• _Task goal_:
Please restate the records below word for word, leaving out every picture.

=-=-=

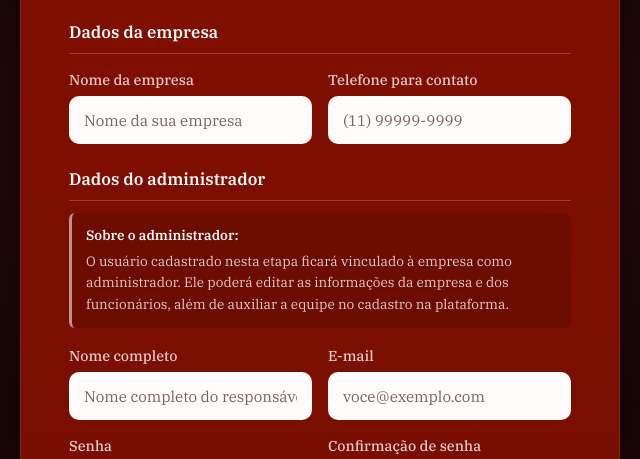
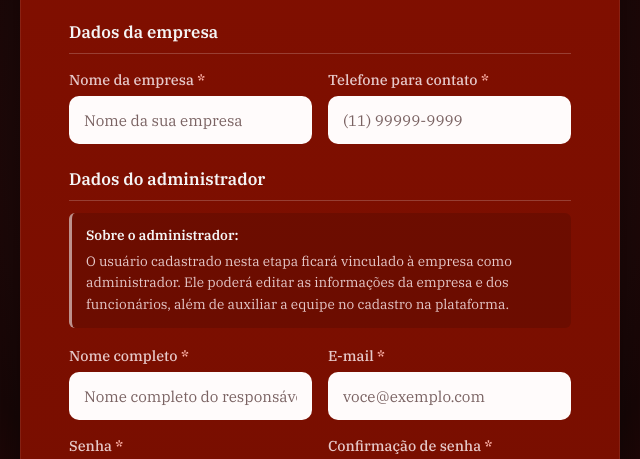
Before and after one commit to Panorama-PI/Panorama, a website: page public/cadastro-empresa.html in a window 1280 px wide. Shown: the part 266-725 px from the top of the page, 320-960 px from the left. Drawn offline with nearby package versions, Linux system fonts and the light colour scheme.

Commit message:
feat: identifica campos obrigatorios no cadastro de empresa

```diff
--- a/public/cadastro-empresa.html
+++ b/public/cadastro-empresa.html
@@ -30,13 +30,17 @@
                 <legend>Dados da empresa</legend>
 
                 <div class="campo">
-                    <label for="ipt_nome_empresa">Nome da empresa</label>
+                    <label for="ipt_nome_empresa">
+                        Nome da empresa <span class="obrigatorio">*</span>
+                    </label>
                     <input type="text" id="ipt_nome_empresa" name="nome_empresa" placeholder="Nome da sua empresa"
                         autocomplete="organization" required>
                 </div>
 
                 <div class="campo">
-                    <label for="ipt_telefone">Telefone para contato</label>
+                    <label for="ipt_telefone">
+                        Telefone para contato <span class="obrigatorio">*</span>
+                    </label>
                     <input type="tel" id="ipt_telefone" name="telefone" placeholder="(11) 99999-9999" autocomplete="tel"
                         inputmode="tel" required>
                 </div>
@@ -53,13 +57,17 @@
                 </p>
 
                 <div class="campo">
-                    <label for="ipt_nome">Nome completo</label>
+                    <label for="ipt_nome">
+                        Nome completo <span class="obrigatorio">*</span>
+                    </label>
                     <input type="text" id="ipt_nome" name="nome" placeholder="Nome completo do responsável"
                         autocomplete="name" required>
                 </div>
 
                 <div class="campo">
-                    <label for="ipt_email">E-mail</label>
+                    <label for="ipt_email">
+                        E-mail <span class="obrigatorio">*</span>
+                    </label>
                     <input type="email" id="ipt_email" name="email" placeholder="voce@exemplo.com" autocomplete="email"
                         required>
                 </div>
@@ -67,14 +75,17 @@
                 <div class="campos-senha">
 
                     <div class="campo">
-                        <label for="ipt_senha">Senha</label>
+                        <label for="ipt_senha">
+                            Senha <span class="obrigatorio">*</span>
+                        </label>
+
                         <input type="password" id="ipt_senha" name="senha" placeholder="8 a 12 caracteres"
                             autocomplete="new-password" minlength="8" maxlength="12" required>
                     </div>
 
                     <div class="campo">
                         <label for="ipt_confirmacao_senha">
-                            Confirmação de senha
+                            Confirmação de senha <span class="obrigatorio">*</span>
                         </label>
                         <input type="password" id="ipt_confirmacao_senha" name="confirmacao_senha"
                             placeholder="Repita a senha" autocomplete="new-password" minlength="8" maxlength="12"
--- a/public/css/cadastro-empresa.css
+++ b/public/css/cadastro-empresa.css
@@ -106,6 +106,11 @@ body {
 }
 
 /* Campos */
+
+.obrigatorio {
+  color: #ffb4a9;
+  font-weight: 700;
+}
 
 .campo {
   display: flex;
@@ -257,14 +262,6 @@ body {
   cursor: pointer;
 }
 
-/* Ajustes para celular */
-
-@media (max-width: 560px) {
-  .campos-senha {
-    grid-template-columns: 1fr;
-  }
-}
-
 /* Responsividade */
 
 @media (max-width: 560px) {
@@ -279,6 +276,10 @@ body {
   .secao {
     grid-template-columns: 1fr;
     gap: 16px;
+  }
+
+  .campos-senha {
+    grid-template-columns: 1fr;
   }
 
   .card-botao-cadastro {
```
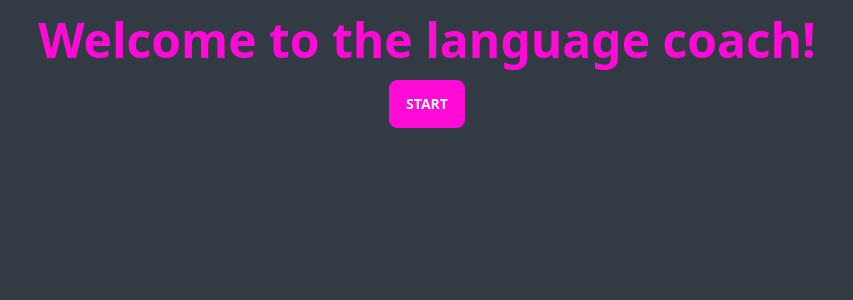
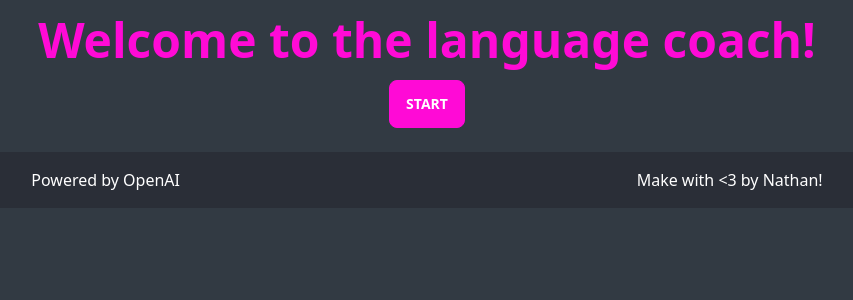
Before and after one commit to Thykof/languachat-web, a React (Vite) app: page / in a window 1280 px wide. Shown: the top 300 px of the page, without its empty margins (213-1066 px from the left). Built offline with nearby package versions, Linux system fonts and the light colour scheme; no server answers.

Commit message:
add footer

```diff
--- a/src/pages/Home.tsx
+++ b/src/pages/Home.tsx
@@ -16,12 +16,20 @@ export const Home: React.FC = () => {
   return (
     <div>
       <h1 className="p-4 text-5xl text-primary font-bold text-center">Welcome to the language coach!</h1>
-      <div className="flex justify-center">
+      <div className="flex justify-center pb-6">
         <button className={`btn ${startActive} btn-primary`} onClick={start}>
           Start
         </button>
         {session && <Chat session={session} />}
       </div>
+      <footer className="flex flex-row justify-around p-4 bg-neutral text-neutral-content">
+        <p>
+          Powered by <a href="https://openai.com">OpenAI</a>
+        </p>
+        <p>
+          Make with &lt;3 by <a href="https://github/thykof">Nathan!</a>
+        </p>
+      </footer>
     </div>
   );
 };
```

=-=-=

• _Task answer_:
Before and after one commit to Panorama-PI/Panorama, a website: page public/cadastro-empresa.html in a window 1280 px wide. Shown: the part 266-725 px from the top of the page, 320-960 px from the left. Drawn offline with nearby package versions, Linux system fonts and the light colour scheme.

Commit message:
feat: identifica campos obrigatorios no cadastro de empresa

```diff
--- a/public/cadastro-empresa.html
+++ b/public/cadastro-empresa.html
@@ -30,13 +30,17 @@
                 <legend>Dados da empresa</legend>
 
                 <div class="campo">
-                    <label for="ipt_nome_empresa">Nome da empresa</label>
+                    <label for="ipt_nome_empresa">
+                        Nome da empresa <span class="obrigatorio">*</span>
+                    </label>
                     <input type="text" id="ipt_nome_empresa" name="nome_empresa" placeholder="Nome da sua empresa"
                         autocomplete="organization" required>
                 </div>
 
                 <div class="campo">
-                    <label for="ipt_telefone">Telefone para contato</label>
+                    <label for="ipt_telefone">
+                        Telefone para contato <span class="obrigatorio">*</span>
+                    </label>
                     <input type="tel" id="ipt_telefone" name="telefone" placeholder="(11) 99999-9999" autocomplete="tel"
                         inputmode="tel" required>
                 </div>
@@ -53,13 +57,17 @@
                 </p>
 
                 <div class="campo">
-                    <label for="ipt_nome">Nome completo</label>
+                    <label for="ipt_nome">
+                        Nome completo <span class="obrigatorio">*</span>
+                    </label>
                     <input type="text" id="ipt_nome" name="nome" placeholder="Nome completo do responsável"
                         autocomplete="name" required>
                 </div>
 
                 <div class="campo">
-                    <label for="ipt_email">E-mail</label>
+                    <label for="ipt_email">
+                        E-mail <span class="obrigatorio">*</span>
+                    </label>
                     <input type="email" id="ipt_email" name="email" placeholder="voce@exemplo.com" autocomplete="email"
                         required>
                 </div>
@@ -67,14 +75,17 @@
                 <div class="campos-senha">
 
                     <div class="campo">
-                        <label for="ipt_senha">Senha</label>
+                        <label for="ipt_senha">
+                            Senha <span class="obrigatorio">*</span>
+                        </label>
+
                         <input type="password" id="ipt_senha" name="senha" placeholder="8 a 12 caracteres"
                             autocomplete="new-password" minlength="8" maxlength="12" required>
                     </div>
 
                     <div class="campo">
                         <label for="ipt_confirmacao_senha">
-                            Confirmação de senha
+                            Confirmação de senha <span class="obrigatorio">*</span>
                         </label>
                         <input type="password" id="ipt_confirmacao_senha" name="confirmacao_senha"
                             placeholder="Repita a senha" autocomplete="new-password" minlength="8" maxlength="12"
--- a/public/css/cadastro-empresa.css
+++ b/public/css/cadastro-empresa.css
@@ -106,6 +106,11 @@ body {
 }
 
 /* Campos */
+
+.obrigatorio {
+  color: #ffb4a9;
+  font-weight: 700;
+}
 
 .campo {
   display: flex;
@@ -257,14 +262,6 @@ body {
   cursor: pointer;
 }
 
-/* Ajustes para celular */
-
-@media (max-width: 560px) {
-  .campos-senha {
-    grid-template-columns: 1fr;
-  }
-}
-
 /* Responsividade */
 
 @media (max-width: 560px) {
@@ -279,6 +276,10 @@ body {
   .secao {
     grid-template-columns: 1fr;
     gap: 16px;
+  }
+
+  .campos-senha {
+    grid-template-columns: 1fr;
   }
 
   .card-botao-cadastro {
```
Before and after one commit to Thykof/languachat-web, a React (Vite) app: page / in a window 1280 px wide. Shown: the top 300 px of the page, without its empty margins (213-1066 px from the left). Built offline with nearby package versions, Linux system fonts and the light colour scheme; no server answers.

Commit message:
add footer

```diff
--- a/src/pages/Home.tsx
+++ b/src/pages/Home.tsx
@@ -16,12 +16,20 @@ export const Home: React.FC = () => {
   return (
     <div>
       <h1 className="p-4 text-5xl text-primary font-bold text-center">Welcome to the language coach!</h1>
-      <div className="flex justify-center">
+      <div className="flex justify-center pb-6">
         <button className={`btn ${startActive} btn-primary`} onClick={start}>
           Start
         </button>
         {session && <Chat session={session} />}
       </div>
+      <footer className="flex flex-row justify-around p-4 bg-neutral text-neutral-content">
+        <p>
+          Powered by <a href="https://openai.com">OpenAI</a>
+        </p>
+        <p>
+          Make with &lt;3 by <a href="https://github/thykof">Nathan!</a>
+        </p>
+      </footer>
     </div>
   );
 };
```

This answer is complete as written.